- From: David Brownell <email@example.com>
- To: firstname.lastname@example.org, Gary Stephenson <email@example.com>
- Date: Tue, 19 Jun 2001 07:37:11 -0700
> > BTW is the "patch" you referred to actually the 2nd edition of the test suite,
> > or is it in fact a patch _to_ the 2nd edition.
Patch to the 2nd draft nist/oasis suite ... I posted the URL a while back:
Calling it "2nd edition" is troublesome, it suggests correspondence to
the "XML spec 2nd edition". Additions are needed in that patch;
there's been some discussion about putting the test database into CVS,
and using the SourceForge issue tracker to make help ensure issues
don't get lost or mis-resolved.
> > their hands in the real world of implementation. IMHO it would be much better
> > if the W3C ditched the idea of "specs" altogether in favour of "test suites".
Or rather, insisted on having both. Test suites are done in reference
to some specification ... and specifications need to be written with
testability in mind. Language which defeats testability is bad language

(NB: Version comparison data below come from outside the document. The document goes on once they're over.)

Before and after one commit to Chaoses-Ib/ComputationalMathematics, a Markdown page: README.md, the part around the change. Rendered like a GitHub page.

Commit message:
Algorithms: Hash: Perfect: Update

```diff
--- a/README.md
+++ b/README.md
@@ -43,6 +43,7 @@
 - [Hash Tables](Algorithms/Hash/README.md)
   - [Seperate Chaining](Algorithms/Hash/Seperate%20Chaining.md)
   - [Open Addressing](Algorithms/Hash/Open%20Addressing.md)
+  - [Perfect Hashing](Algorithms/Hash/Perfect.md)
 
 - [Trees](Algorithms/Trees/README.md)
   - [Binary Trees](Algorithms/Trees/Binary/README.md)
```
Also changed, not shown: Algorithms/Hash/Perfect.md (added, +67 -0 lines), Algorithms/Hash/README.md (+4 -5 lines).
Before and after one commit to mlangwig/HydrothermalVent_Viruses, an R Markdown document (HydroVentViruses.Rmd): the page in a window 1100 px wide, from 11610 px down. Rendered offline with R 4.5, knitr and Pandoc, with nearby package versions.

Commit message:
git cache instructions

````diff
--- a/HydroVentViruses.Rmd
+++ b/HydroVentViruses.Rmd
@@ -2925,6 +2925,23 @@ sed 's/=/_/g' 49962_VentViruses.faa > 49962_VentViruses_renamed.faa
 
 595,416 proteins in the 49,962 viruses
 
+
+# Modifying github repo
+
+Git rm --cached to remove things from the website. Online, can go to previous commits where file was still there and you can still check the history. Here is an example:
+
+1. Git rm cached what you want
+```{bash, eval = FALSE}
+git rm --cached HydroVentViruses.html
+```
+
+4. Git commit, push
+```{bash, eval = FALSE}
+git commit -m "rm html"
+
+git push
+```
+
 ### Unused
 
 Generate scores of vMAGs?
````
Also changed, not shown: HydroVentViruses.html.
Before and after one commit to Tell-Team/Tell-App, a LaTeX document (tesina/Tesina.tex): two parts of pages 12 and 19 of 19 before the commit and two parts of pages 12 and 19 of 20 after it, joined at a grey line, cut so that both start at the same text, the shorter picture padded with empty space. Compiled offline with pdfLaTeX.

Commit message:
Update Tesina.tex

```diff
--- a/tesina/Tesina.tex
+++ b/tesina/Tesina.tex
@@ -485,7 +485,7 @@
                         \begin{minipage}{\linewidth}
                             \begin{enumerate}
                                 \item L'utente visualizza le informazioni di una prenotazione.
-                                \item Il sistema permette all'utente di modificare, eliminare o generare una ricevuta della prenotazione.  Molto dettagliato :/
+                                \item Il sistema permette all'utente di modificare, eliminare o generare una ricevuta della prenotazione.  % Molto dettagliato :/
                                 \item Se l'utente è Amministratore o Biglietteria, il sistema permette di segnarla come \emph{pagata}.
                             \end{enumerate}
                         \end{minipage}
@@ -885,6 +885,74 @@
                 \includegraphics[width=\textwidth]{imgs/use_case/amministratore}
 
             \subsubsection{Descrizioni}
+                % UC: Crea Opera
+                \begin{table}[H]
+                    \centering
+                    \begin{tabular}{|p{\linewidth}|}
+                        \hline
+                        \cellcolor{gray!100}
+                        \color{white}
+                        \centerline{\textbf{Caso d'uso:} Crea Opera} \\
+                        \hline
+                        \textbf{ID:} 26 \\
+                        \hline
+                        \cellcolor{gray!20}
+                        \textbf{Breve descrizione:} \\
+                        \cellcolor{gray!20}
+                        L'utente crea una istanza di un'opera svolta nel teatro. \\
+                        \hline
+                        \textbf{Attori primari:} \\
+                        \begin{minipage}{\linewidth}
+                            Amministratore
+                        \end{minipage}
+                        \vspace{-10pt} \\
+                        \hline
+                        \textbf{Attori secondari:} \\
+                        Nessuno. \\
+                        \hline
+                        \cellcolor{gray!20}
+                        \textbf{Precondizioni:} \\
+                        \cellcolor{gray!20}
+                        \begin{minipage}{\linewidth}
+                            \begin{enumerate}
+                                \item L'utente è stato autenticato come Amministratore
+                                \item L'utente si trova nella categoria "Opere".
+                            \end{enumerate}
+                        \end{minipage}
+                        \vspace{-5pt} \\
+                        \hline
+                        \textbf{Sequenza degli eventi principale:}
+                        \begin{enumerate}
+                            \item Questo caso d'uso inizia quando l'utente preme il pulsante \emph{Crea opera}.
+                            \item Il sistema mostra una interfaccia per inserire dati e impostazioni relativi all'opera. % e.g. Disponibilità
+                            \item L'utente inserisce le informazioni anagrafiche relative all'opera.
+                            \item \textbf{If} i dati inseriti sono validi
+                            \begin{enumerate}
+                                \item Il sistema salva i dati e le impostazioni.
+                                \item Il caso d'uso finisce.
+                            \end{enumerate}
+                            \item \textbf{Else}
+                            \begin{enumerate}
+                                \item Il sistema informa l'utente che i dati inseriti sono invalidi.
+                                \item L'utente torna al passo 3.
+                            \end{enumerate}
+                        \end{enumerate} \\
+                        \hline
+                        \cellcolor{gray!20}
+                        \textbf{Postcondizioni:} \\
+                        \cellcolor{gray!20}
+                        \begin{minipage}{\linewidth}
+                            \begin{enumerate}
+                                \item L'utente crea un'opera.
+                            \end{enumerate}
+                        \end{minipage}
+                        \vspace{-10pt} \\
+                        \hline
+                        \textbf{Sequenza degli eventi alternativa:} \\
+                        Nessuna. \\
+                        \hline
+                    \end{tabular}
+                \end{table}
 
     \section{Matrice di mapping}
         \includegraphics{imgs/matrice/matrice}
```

for specifications; it's language which promotes non-conformance.
Specs have a role in explaining what's being specified, and the intent
of the spec (essential for future evolution). Test suite can't supplant
>  If the W3C published test suites instead of specs, errors in the
> test suite would become part of the spec, wouldn't they?
Bugs exist ... which is why my original comment was about process.
Good spec evolution processes address issues such as those which
testing (or use, or implementation) turn up.
Testing is one of those "keep the suppliers honest" issues. In this
case, the supplier is W3C. Giving it complete control over all tests
can seem much like a fox-and-henhouse issue, however, given the
processes that have been bewailed at length on this list!
>  Specs precede implementation better than test packs do - it is
> easier to define a complete spec than it is to define a complete test
Gary touched on completeness ... I think it's fair to say that a REC
should be testable, and the best way to show that's so is to have a
test suite. But again, I think a conformance test suite should be a
separate thing. More or less co-equal with the spec. Having 80%
of the testable parts of a spec actually have tests is pretty darn good,
but the remaining parts of the spec (testable and otherwise) may still